By maintaining the idea that women are not in complete control and are still in a confined position as women, allows for a realistic viewpoint that could even play into modern day. The push for acceptance in society of a women’s ability to uphold power without the assistance of a man is still not fully accepted by societal standards in our world today or the world back then. Middle English literature during the medieval time period allows us to see the role of women in society, as well as how they are portrayed through works of literature, versus how women were in reality.

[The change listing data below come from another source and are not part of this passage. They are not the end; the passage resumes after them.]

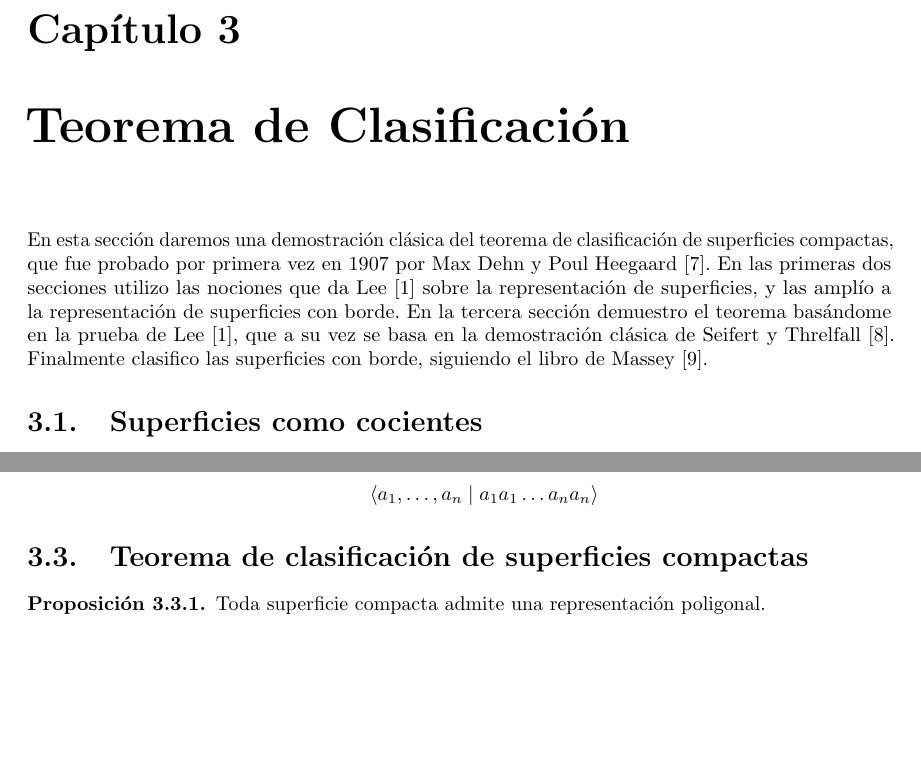
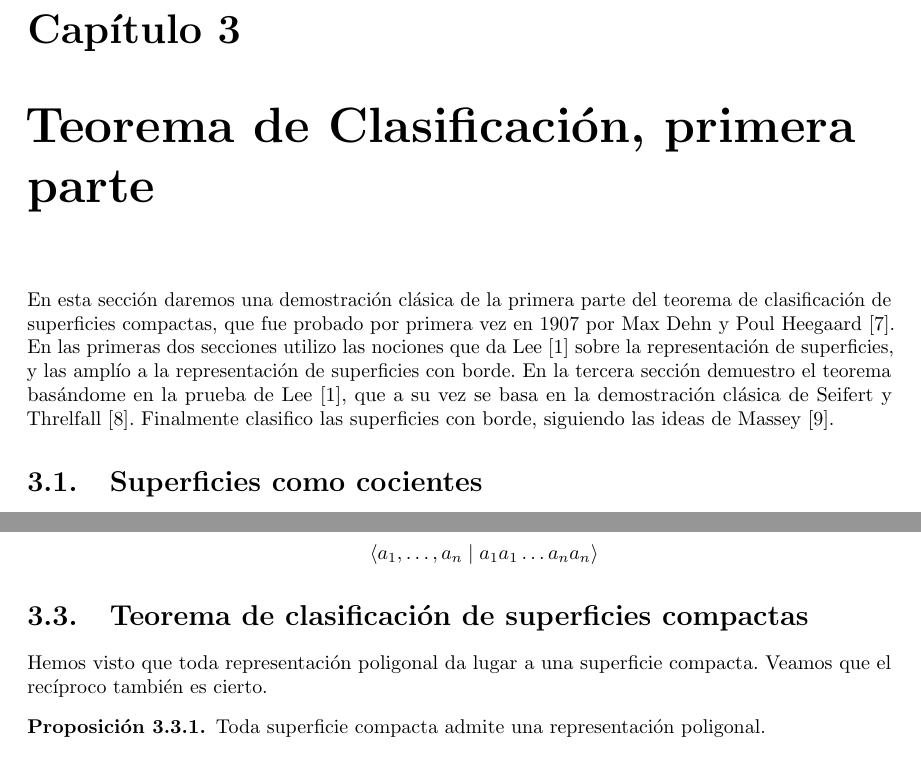
Before and after one commit to juanenbici/TFG, a LaTeX document (TFG2.tex): two parts of pages 14 and 27 of 50 before the commit and two parts of pages 14 and 28 of 51 after it, joined at a grey line, cut so that both start at the same text, the shorter picture padded with empty space. Compiled offline with pdfLaTeX.

Commit message:
intro 3.3

```diff
--- a/TFG2.tex
+++ b/TFG2.tex
@@ -520,8 +520,8 @@ Toda superficie con borde es triangulable por un poliedro de un complejo simplic
 
 \clearpage
 
-\chapter{Teorema de Clasificación}
-En esta sección daremos una demostración clásica del teorema de clasificación de superficies compactas, que fue probado por primera vez en 1907 por Max Dehn y Poul Heegaard \cite{dehn}. En las primeras dos secciones utilizo las nociones que da Lee \cite{lee1} sobre la representación de superficies, y las amplío a la representación de superficies con borde. En la tercera sección demuestro el teorema basándome en la prueba de Lee \cite{lee1}, que a su vez se basa en la demostración clásica de Seifert y Threlfall \cite{seifert}. Finalmente clasifico las superficies con borde, siguiendo el libro de Massey \cite{massey}.
+\chapter{Teorema de Clasificación, primera parte}
+En esta sección daremos una demostración clásica de la primera parte del teorema de clasificación de superficies compactas, que fue probado por primera vez en 1907 por Max Dehn y Poul Heegaard \cite{dehn}. En las primeras dos secciones utilizo las nociones que da Lee \cite{lee1} sobre la representación de superficies, y las amplío a la representación de superficies con borde. En la tercera sección demuestro el teorema basándome en la prueba de Lee \cite{lee1}, que a su vez se basa en la demostración clásica de Seifert y Threlfall \cite{seifert}. Finalmente clasifico las superficies con borde, siguiendo las ideas de Massey \cite{massey}.
 
 
 \section{Superficies como cocientes}
@@ -1490,6 +1490,7 @@ $$\langle a_1,\dots ,a_n\mid a_1a_1\dots a_na_n\rangle$$
 \end{eje}
 
 \section{Teorema de clasificación de superficies compactas}
+Hemos visto que toda representación poligonal da lugar a una superficie compacta. Veamos que el recíproco también es cierto.
 
 \begin{prop}\label{prop:superficie_tiene_representacion}%%%PROP: representacion poligonal
 Toda superficie compacta admite una representación poligonal.
```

These works of literature give women more power and say than the average woman in the medieval time period would have ever had.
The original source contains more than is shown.